The result: Trump withdrew his support from the successful MPs – and instead spoke out in favor of Joe Kent, a strident extremist who wanted to criminalize all abortions, including those after rape or for medical reasons. Like his great patron, he spread the lie that the 2020 presidential election was “stolen” and that he described the vaccines against the coronavirus as “experimental gene therapy”.

In the run-up to the election against his Democratic opponent, Kent was confident of victory. The district is “deep red MAGA country,” he said at a campaign event, alluding to Trump’s “Make America Great Again” campaign slogan. Experts also considered the Republican seat in Congress to be secure. The well-known statistics site “Fivethirtyeight” put Kent’s chances of winning at 98 percent.
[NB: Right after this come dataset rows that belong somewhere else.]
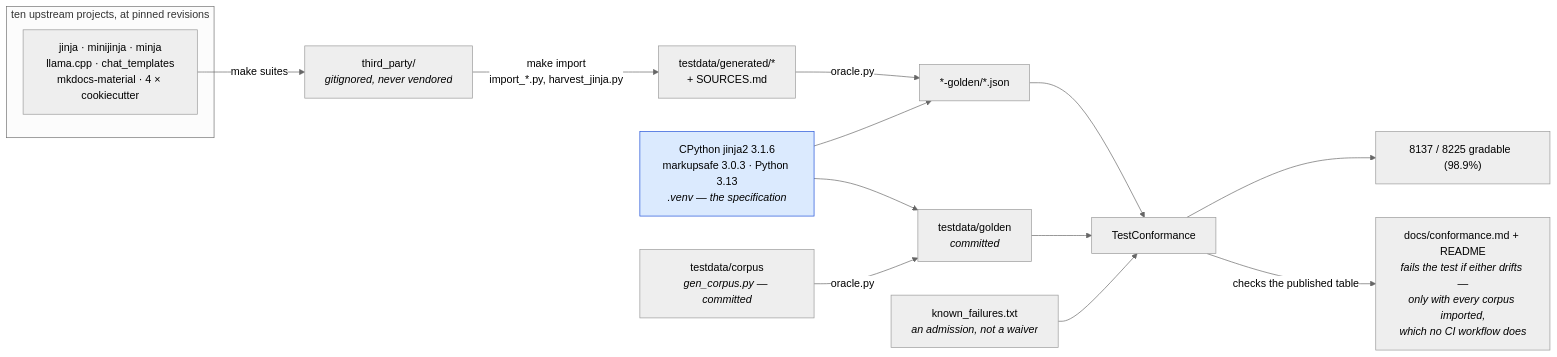
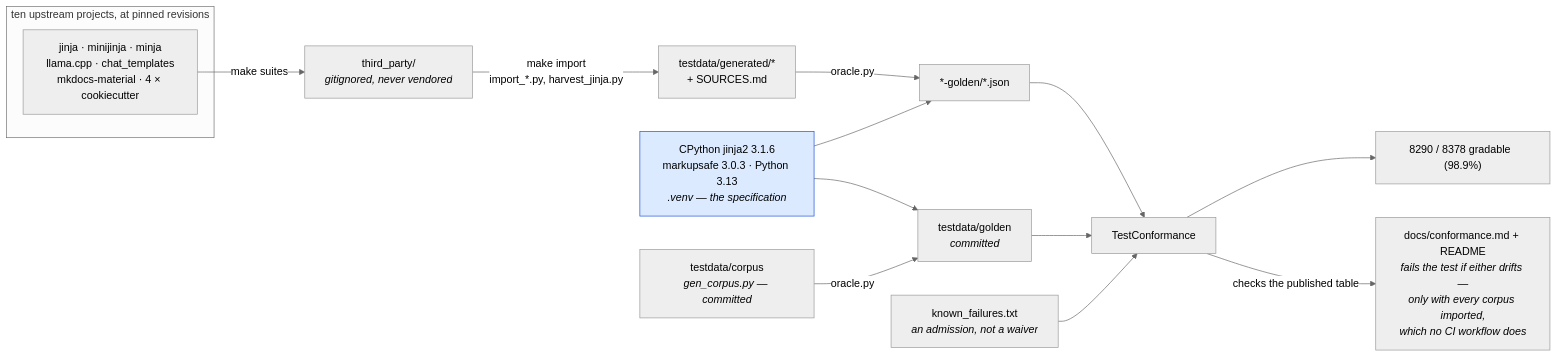
One commit to mgilbir/gojja2 changed the first of 2 diagrams in docs/conformance.md. Above: the diagram before and after it, drawn with Mermaid (neutral theme). The commit also changed other lines of this file and 465 other files, not shown here.

````diff
--- a/docs/conformance.md
+++ b/docs/conformance.md
@@ -17,24 +17,24 @@
 ```mermaid
 flowchart LR
     subgraph up["ten upstream projects, at pinned revisions"]
         U1["jinja · minijinja · minja<br/>llama.cpp · chat_templates<br/>mkdocs-material · 4 × cookiecutter"]
     end
     U1 -->|"make suites"| TP["third_party/<br/><i>gitignored, never vendored</i>"]
     TP -->|"make import<br/>import_*.py, harvest_jinja.py"| GEN["testdata/generated/*<br/>+ SOURCES.md"]
 
     ORA["CPython jinja2 3.1.6<br/>markupsafe 3.0.3 · Python 3.13<br/><i>.venv — the specification</i>"]
     GEN -->|"oracle.py"| G2["*-golden/*.json"]
     ORA --> G2
 
     OWN["testdata/corpus<br/><i>gen_corpus.py — committed</i>"] -->|"oracle.py"| G1["testdata/golden<br/><i>committed</i>"]
     ORA --> G1
 
     G1 --> TC["TestConformance"]
     G2 --> TC
     KF["known_failures.txt<br/><i>an admission, not a waiver</i>"] --> TC
-    TC --> RATE["8137 / 8225 gradable  (98.9%)"]
+    TC --> RATE["8290 / 8378 gradable  (98.9%)"]
     TC -->|"checks the published table"| RM["docs/conformance.md + README<br/><i>fails the test if either drifts —<br/>only with every corpus imported,<br/>which no CI workflow does</i>"]
 
     classDef spec fill:#dbeafe,stroke:#1d4ed8,color:#000
     class ORA spec
 ```
````
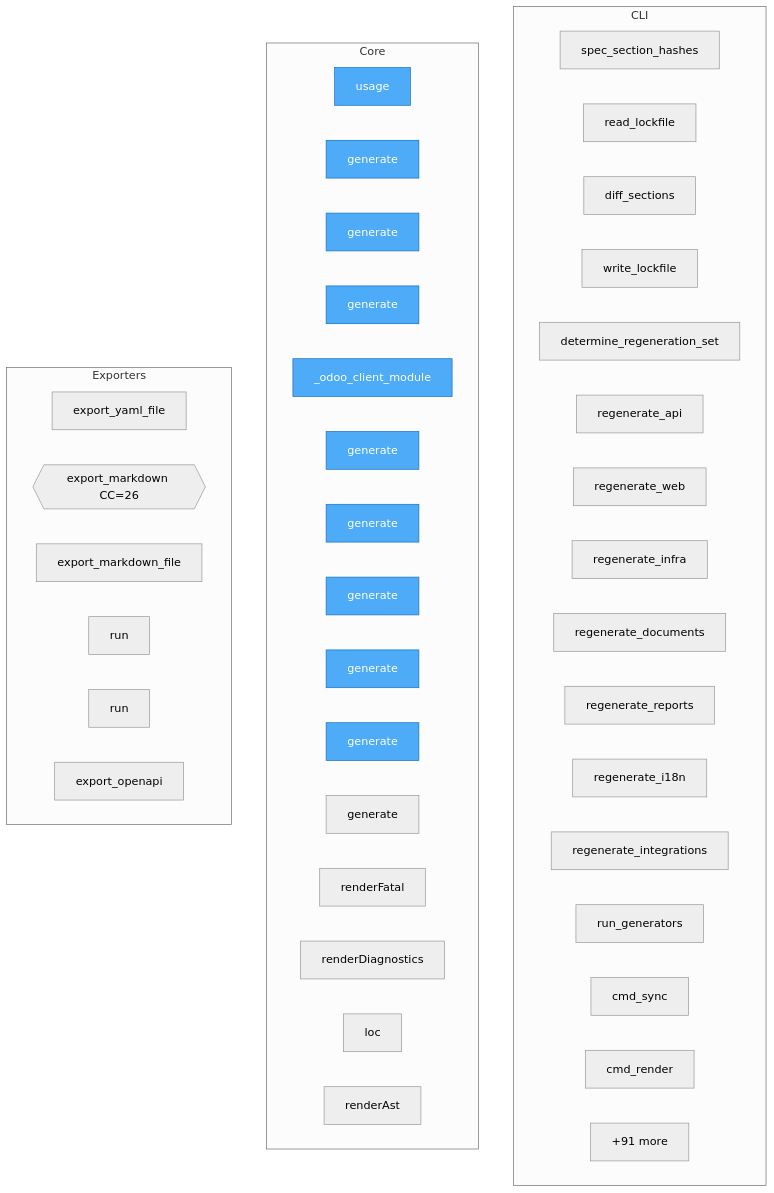
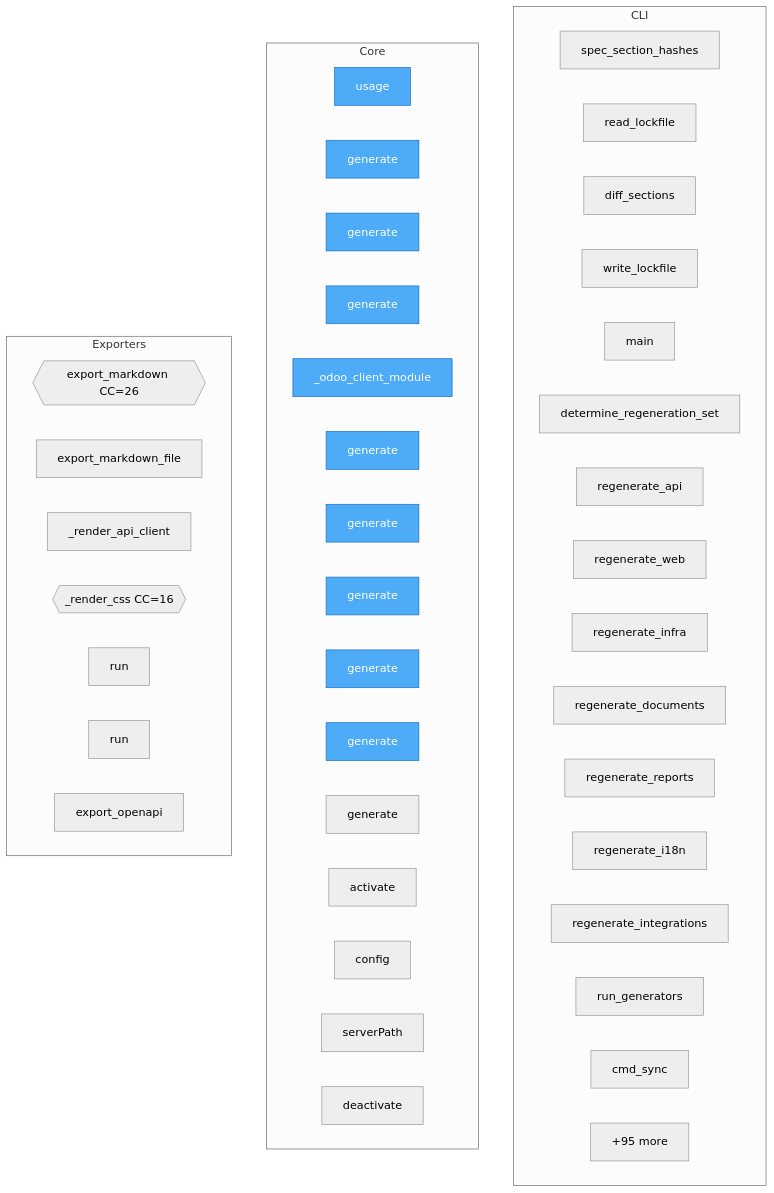
The diagram in project/flow.mmd (oqlos/doql), drawn with Mermaid (neutral theme) before and after one commit. The commit also changed 258 other files, not shown here.

```diff
--- a/project/flow.mmd
+++ b/project/flow.mmd
@@ -1,53 +1,54 @@
 flowchart TD
 
     %% Entry points (blue)
     classDef entry fill:#4dabf7,stroke:#1971c2,color:#fff
 
     subgraph CLI
         doql__cli__lockfile__spec_section_hashes["spec_section_hashes"]
         doql__cli__lockfile__read_lockfile["read_lockfile"]
         doql__cli__lockfile__diff_sections["diff_sections"]
         doql__cli__lockfile__write_lockfile["write_lockfile"]
+        doql__cli__main__main["main"]
         doql__cli__sync__determine_regeneration_set["determine_regeneration_set"]
         doql__cli__sync__regenerate_api["regenerate_api"]
         doql__cli__sync__regenerate_web["regenerate_web"]
         doql__cli__sync__regenerate_infra["regenerate_infra"]
         doql__cli__sync__regenerate_documents["regenerate_documents"]
         doql__cli__sync__regenerate_reports["regenerate_reports"]
         doql__cli__sync__regenerate_i18n["regenerate_i18n"]
         doql__cli__sync__regenerate_integrations["regenerate_integrations"]
         doql__cli__sync__run_generators["run_generators"]
         doql__cli__sync__cmd_sync["cmd_sync"]
-        doql__cli__commands__render__cmd_render["cmd_render"]
-        ...["+25 more"]
+        ...["+26 more"]
     end
 
     subgraph Core
         doql__usage["usage"]
-        plugins__doql_plugin_fleet__doql_plugin_fleet__generate["generate"]
         plugins__doql_plugin_gxp__doql_plugin_gxp__generate["generate"]
         plugins__doql_plugin_iso17025__doql_plugin_iso17025__traceability__generate["generate"]
+        plugins__doql_plugin_iso17025__doql_plugin_iso17025__certificate__generate["generate"]
         plugins__doql_plugin_erp__doql_plugin_erp___odoo_client_module["_odoo_client_module"]
         plugins__doql_plugin_erp__doql_plugin_erp__generate["generate"]
-        plugins__doql_plugin_iso17025__doql_plugin_iso17025__certificate__generate["generate"]
+        plugins__doql_plugin_fleet__doql_plugin_fleet__generate["generate"]
+        plugins__doql_plugin_iso17025__doql_plugin_iso17025__generate["generate"]
         plugins__doql_plugin_iso17025__doql_plugin_iso17025__migration__generate["generate"]
         plugins__doql_plugin_iso17025__doql_plugin_iso17025__uncertainty__generate["generate"]
-        plugins__doql_plugin_iso17025__doql_plugin_iso17025__generate["generate"]
         plugins__doql_plugin_iso17025__doql_plugin_iso17025__drift_monitor__generate["generate"]
-        playground__renderers__renderFatal["renderFatal"]
-        playground__renderers__renderDiagnostics["renderDiagnostics"]
-        playground__renderers__loc["loc"]
-        playground__renderers__renderAst["renderAst"]
-        ...["+91 more"]
+        vscode_doql__src__extension__activate["activate"]
+        vscode_doql__src__extension__config["config"]
+        vscode_doql__src__extension__serverPath["serverPath"]
+        vscode_doql__src__extension__deactivate["deactivate"]
+        ...["+95 more"]
     end
 
     subgraph Exporters
-        doql__exporters__yaml_exporter__export_yaml_file["export_yaml_file"]
         doql__exporters__markdown_exporter__export_markdown{{export_markdown CC=26}}
         doql__exporters__markdown_exporter__export_markdown_file["export_markdown_file"]
+        doql__exporters__css_exporter___render_api_client["_render_api_client"]
+        doql__exporters__css_exporter___render_css{{_render_css CC=16}}
         doql__generators__export_postman__run["run"]
         doql__generators__export_ts_sdk__run["run"]
         doql__generators__api_gen__export_openapi["export_openapi"]
     end
 
-    class doql__usage,plugins__doql_plugin_fleet__doql_plugin_fleet__generate,plugins__doql_plugin_gxp__doql_plugin_gxp__generate,plugins__doql_plugin_iso17025__doql_plugin_iso17025__traceability__generate,plugins__doql_plugin_erp__doql_plugin_erp___odoo_client_module,plugins__doql_plugin_erp__doql_plugin_erp__generate,plugins__doql_plugin_iso17025__doql_plugin_iso17025__certificate__generate,plugins__doql_plugin_iso17025__doql_plugin_iso17025__migration__generate,plugins__doql_plugin_iso17025__doql_plugin_iso17025__uncertainty__generate,plugins__doql_plugin_iso17025__doql_plugin_iso17025__generate entry
+    class doql__usage,plugins__doql_plugin_gxp__doql_plugin_gxp__generate,plugins__doql_plugin_iso17025__doql_plugin_iso17025__traceability__generate,plugins__doql_plugin_iso17025__doql_plugin_iso17025__certificate__generate,plugins__doql_plugin_erp__doql_plugin_erp___odoo_client_module,plugins__doql_plugin_erp__doql_plugin_erp__generate,plugins__doql_plugin_fleet__doql_plugin_fleet__generate,plugins__doql_plugin_iso17025__doql_plugin_iso17025__generate,plugins__doql_plugin_iso17025__doql_plugin_iso17025__migration__generate,plugins__doql_plugin_iso17025__doql_plugin_iso17025__uncertainty__generate entry
```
But Kent lost – against a Democratic auto repair shop owner. The politically inexperienced Marie Gluesenkamp Perez managed “perhaps the biggest political surprise in the country,” commented the Seattle Times. Before the midterm elections, the 34-year-old, who was on average more than two decades younger than the rest of the MPs, was virtually unknown.

Unlike Kent, who had previously risen as a star of conservative media. Almost every day he sat in front of the microphone with Steve Bannon, Trump’s former chief strategist, for his podcast. On other days, he attended the influential TV show hosted by far-right Fox News host Tucker Carlson, one of the media world’s top Trump whisperers.

But the lesson from these midterm elections seems to be that culture wars and lies about stolen ballots are not enough of a political platform for US voters. In the simultaneous elections for the posts of interior minister, Republican candidates ran in several states who promised to change the election laws in the spirit of Trump – they all lost.

Just like Jim Marchant from the key state of Nevada, who missed his entry into the House of Representatives two years ago. “We have something in common: President Trump and I lost an election due to manipulation in 2020.” Also this year a Democrat triumphed over him. Similar play in the Senate decision, which was finally made in Nevada: Catherine Cortez Masto defended her post against election denier Adam Laxalt.

There is now rumbling among Republicans – that could possibly cost Trump the leadership role in the party. Some Republican politicians are now pointing the finger at Trump. Outgoing Republican Maryland Governor Larry Hogan told CNN on Sunday, “Trump cost us the last three elections and I don’t want that to happen a fourth time.”

A debate about the basic course has erupted within the Republican Party. Republican Senator Josh Hawley from Missouri wrote on Twitter about his party on Saturday evening shortly after the announcement of the Democrats’ success in the Senate: “The old party is dead. Time to bury it.” It is time to build something new.